In this approximately hour-long performance recorded at 1900 Building on March 21st, Behzod performed two pieces that convey a tremendous range of emotion for which he has become famous: Children’s Corner L.113 by Claude Debussy and Pictures at an Exhibition by Modest Mussorgsky. In a recent review by Jessica Duchen from The Arts Desk, “If his artistic growth thus far is anything to go by, we are dealing here with a rare and enchanting musician.”
DID YOU HAVE TICKETS FOR BEHZOD’S CONCERT MARCH 25TH AT THE 1900 BUILDING? Yes, the concert at 1900 Building had to be cancelled due to the coronavirus. We hope you’ll watch the recorded broadcast instead.
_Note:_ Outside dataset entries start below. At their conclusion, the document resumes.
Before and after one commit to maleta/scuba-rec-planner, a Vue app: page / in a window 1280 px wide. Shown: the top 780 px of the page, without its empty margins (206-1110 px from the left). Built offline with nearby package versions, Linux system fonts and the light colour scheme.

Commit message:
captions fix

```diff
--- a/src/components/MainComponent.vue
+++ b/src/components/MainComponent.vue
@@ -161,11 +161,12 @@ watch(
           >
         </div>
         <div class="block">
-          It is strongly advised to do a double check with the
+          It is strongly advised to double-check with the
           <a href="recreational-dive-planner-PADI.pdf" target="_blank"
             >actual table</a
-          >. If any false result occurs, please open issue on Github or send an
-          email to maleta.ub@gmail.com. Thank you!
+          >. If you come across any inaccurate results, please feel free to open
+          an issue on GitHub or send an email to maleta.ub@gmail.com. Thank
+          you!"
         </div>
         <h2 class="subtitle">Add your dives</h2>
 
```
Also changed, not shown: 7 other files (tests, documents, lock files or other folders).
But, if you would like to request a refund, please contact firstname.lastname@example.org or your may consider your ticket a donation to the Park University’s International Center for Music students, faculty and concerts.
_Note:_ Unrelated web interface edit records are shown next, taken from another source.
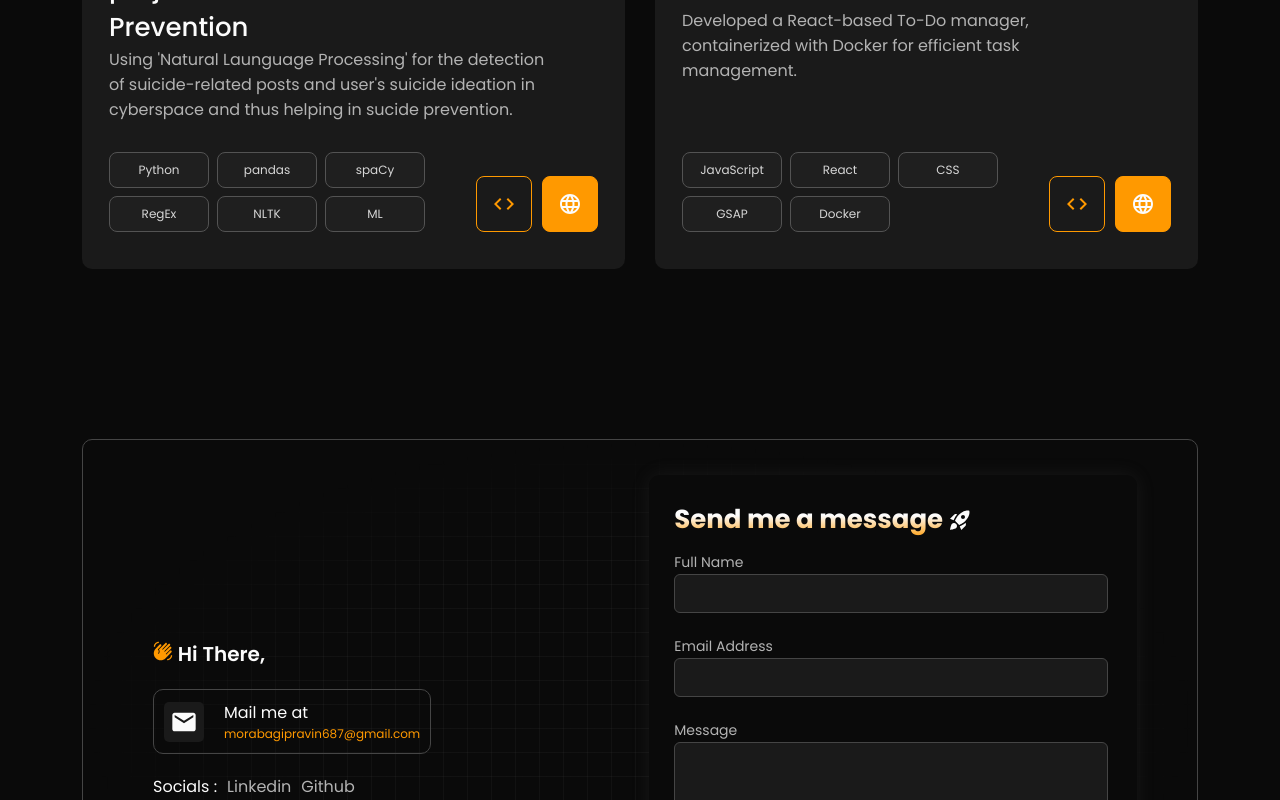
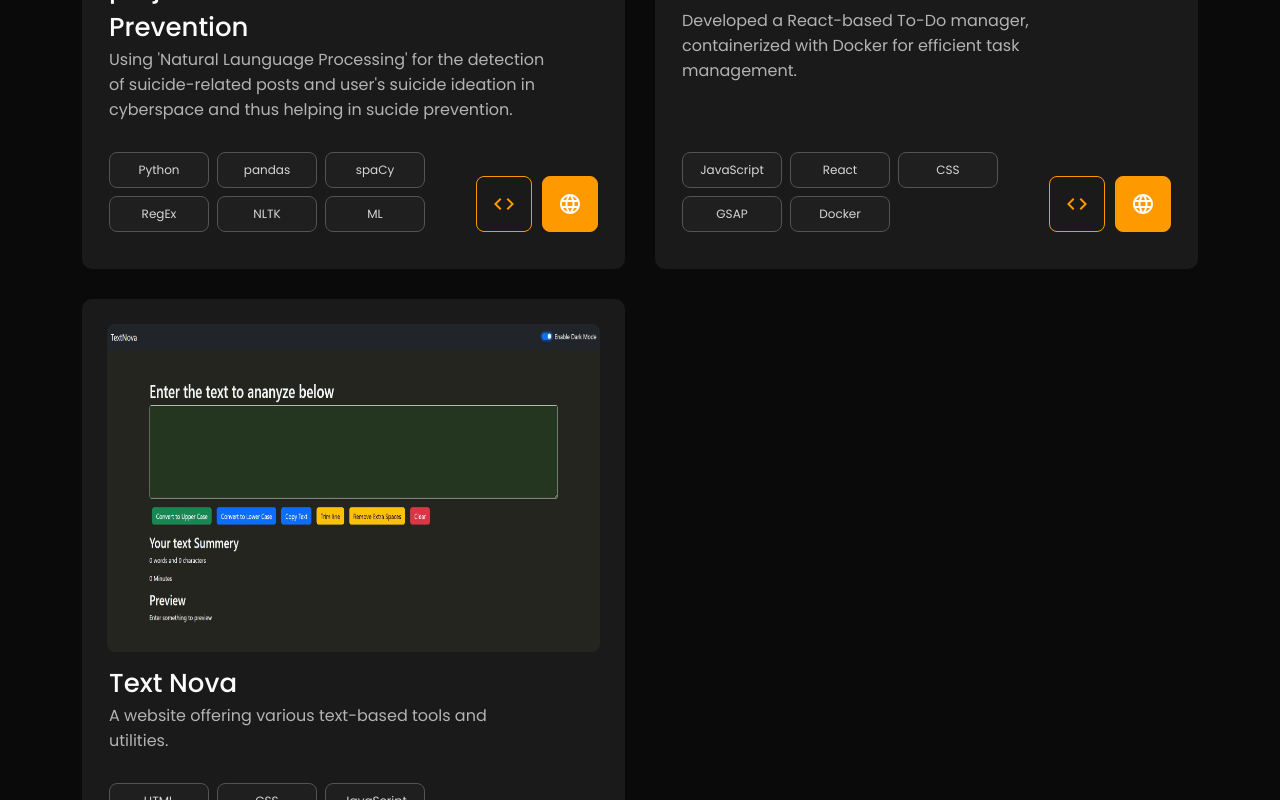
Before and after one commit to morabagipravin/Portfolio, a React (Vite) app: page / in a window 1280 px wide. Shown: the part 2000-2800 px from the top of the page. Built offline with nearby package versions, Linux system fonts and the light colour scheme.

Commit message:
Add TextNova Project

```diff
--- a/src/constants/projectConstant.js
+++ b/src/constants/projectConstant.js
@@ -1,6 +1,7 @@
 import PortfolioImg from "../assets/portfolio.jpeg";
 import SuicidePrevention from "../assets/SuicidePrevention.jpeg";
 import ToDoMaster from "../assets/ToDoMaster.jpeg";
+import TextNova from "../assets/TextNova.jpeg";
 
 const projectsData = [
   {
@@ -28,6 +29,15 @@ const projectsData = [
     github: "https://github.com/morabagipravin/To-Do-Master",
     website: "",
   },
+  {
+    id: 3,
+    name: "Text Nova",
+    description: "A website offering various text-based tools and utilities.",
+    techStack: ["HTML", "CSS", "JavaScript", "React", "Bootstrap5"],
+    image: TextNova,
+    github: "https://github.com/morabagipravin/TextNova",
+    website: "",
+  },
 ];
 
 export default projectsData;
```
Also changed, not shown: src/assets/TextNova.jpeg (added).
Described by The New York Times as the “Master of all he surveys,” Behzod Abduraimov will perform most of his December 10th Carnegie Hall solo recital for audiences via broadcast on April 1st. In this concert, two master composers tell compelling musical stories. Debussy’s gentle miniatures are tender reflections on childhood. And Mussorgsky’s “Pictures at the Exhibition” brings painting of Mussorgsky’s friend to life.
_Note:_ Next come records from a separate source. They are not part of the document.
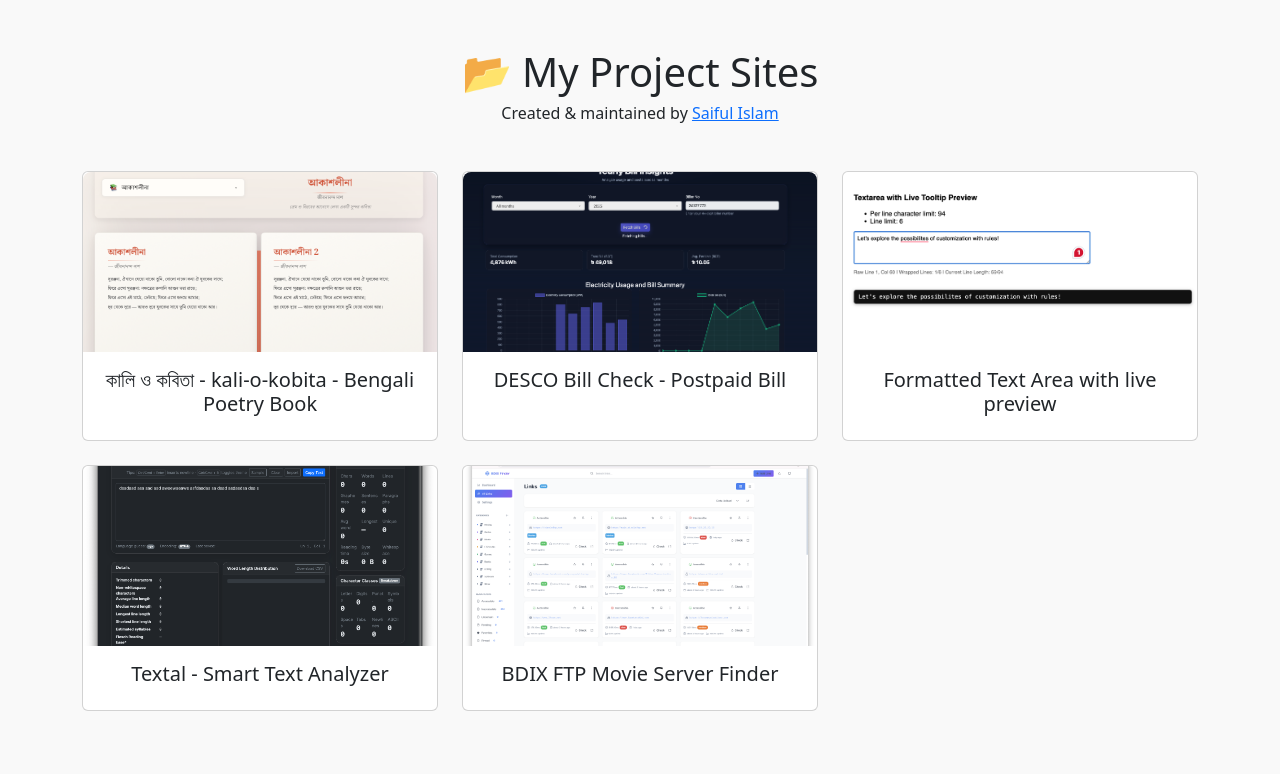
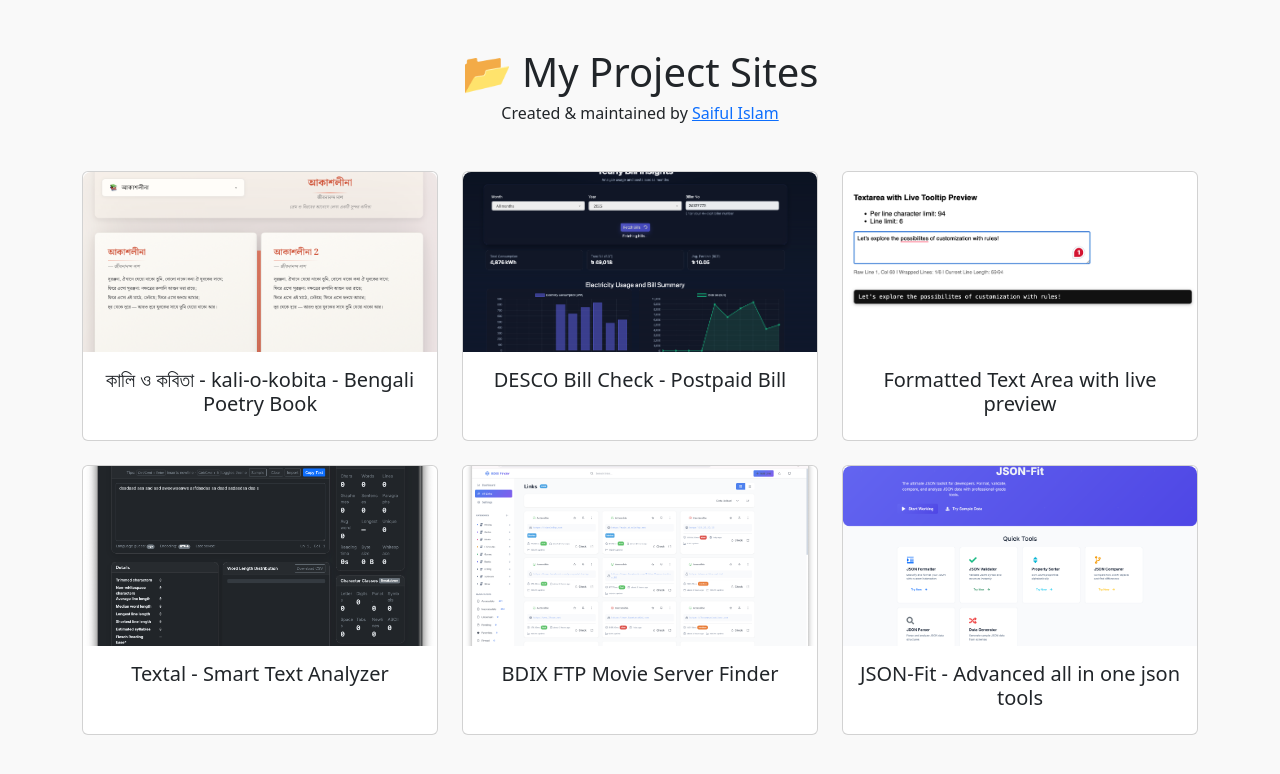
Before and after one commit to saifulislamconnect/saifulislamconnect.github.io, a plain HTML site: page index.html in a window 1280 px wide. Drawn offline with nearby package versions, Linux system fonts and the light colour scheme.

Commit message:
New entry added of the site json-fit

```diff
--- a/index.html
+++ b/index.html
@@ -66,7 +66,12 @@
             title: "BDIX FTP Movie Server Finder",
             url: "https://bdix-server-finder.page.gd",
             img: "assets/images/bdix.png?text=Project+4+Preview"
-        }
+        },
+        {
+            title: "JSON-Fit - Advanced all in one json tools",
+            url: "http://format-json.great-site.net",
+            img: "assets/images/json-fit.png?text=Project+5+Preview"
+        },
     ];
 
     const container = document.getElementById("site-list");
```
Also changed, not shown: assets/images/json-fit.png (added).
Children’s Corner L.113 – Debussy
Pictures at an Exhibition – Mussorgsky
Behzod remarked on how he developed the repertoire for the solo recital: “I built this program on miniatures, beginning with a kaleidoscope of all kinds of human emotions.
Opening the concert are Debussy’s gentle miniatures. Known as tender reflections on childhood, Abduraimov commented: “Debussy’s charming set of 6 pieces, dedicated to his daughter, were not only meant to entertain her, but were to allow us to see the world through a child’s eyes. I see these pieces for adults to immerse themselves into the world of children with some nostalgia thrown in and, of course, a sense of humor.”
Mussorgsky’s “Pictures at the Exhibition” brings painting of Mussorgsky’s friend Viktor Hartmann to life. Abduraimov said, ”These pictures are highly imaginative and give the performer the freedom to basically create music in the actual pictures.”
Mussorgsky based his music on drawings and watercolors by Hartmann produced mostly during Hartmann’s travels abroad to Italy, France, Russia, Poland, and Ukraine. Today most of the pictures from Hartmann’s exhibition are lost which makes it fairly impossible to known exactly which of Hartmann’s works Mussorgsky referenced.
Called “the most perfectly accomplished pianist of his generation,” Behzod Abduraimov is current Artist-in-Residence at Park ICM and former student of Park ICM founder and Artistic Director Stanislav Ioudenitch. Behzod has soloed with leading orchestras worldwide such as the LA Philharmonic, London Symphony Orchestra, and prestigious conductors including Valery Gergiev, Vladimir Ashkenazy, Vasily Petrenko and others.
Following his debut success at Carnegie Hall in 2015, recent seasons have seen Abduraimov work with leading orchestras worldwide. An award-winning recording artist, he released his first concerto disc in 2014 on Decca Classics which features Prokofiev’s Piano Concerto No.3 and Tchaikovsky’s Concerto No.1 with the Orchestra Sinfonica Nazionale della Rai under Juraj Valčuha. His debut recital CD won both the Choc de Classica and the Diapason Découverte. Born in Tashkent, Uzbekistan, in 1990, Abduraimov began to play the piano at the age of five as a pupil of Tamara Popovich at Uspensky State Central Lyceum in Tashkent.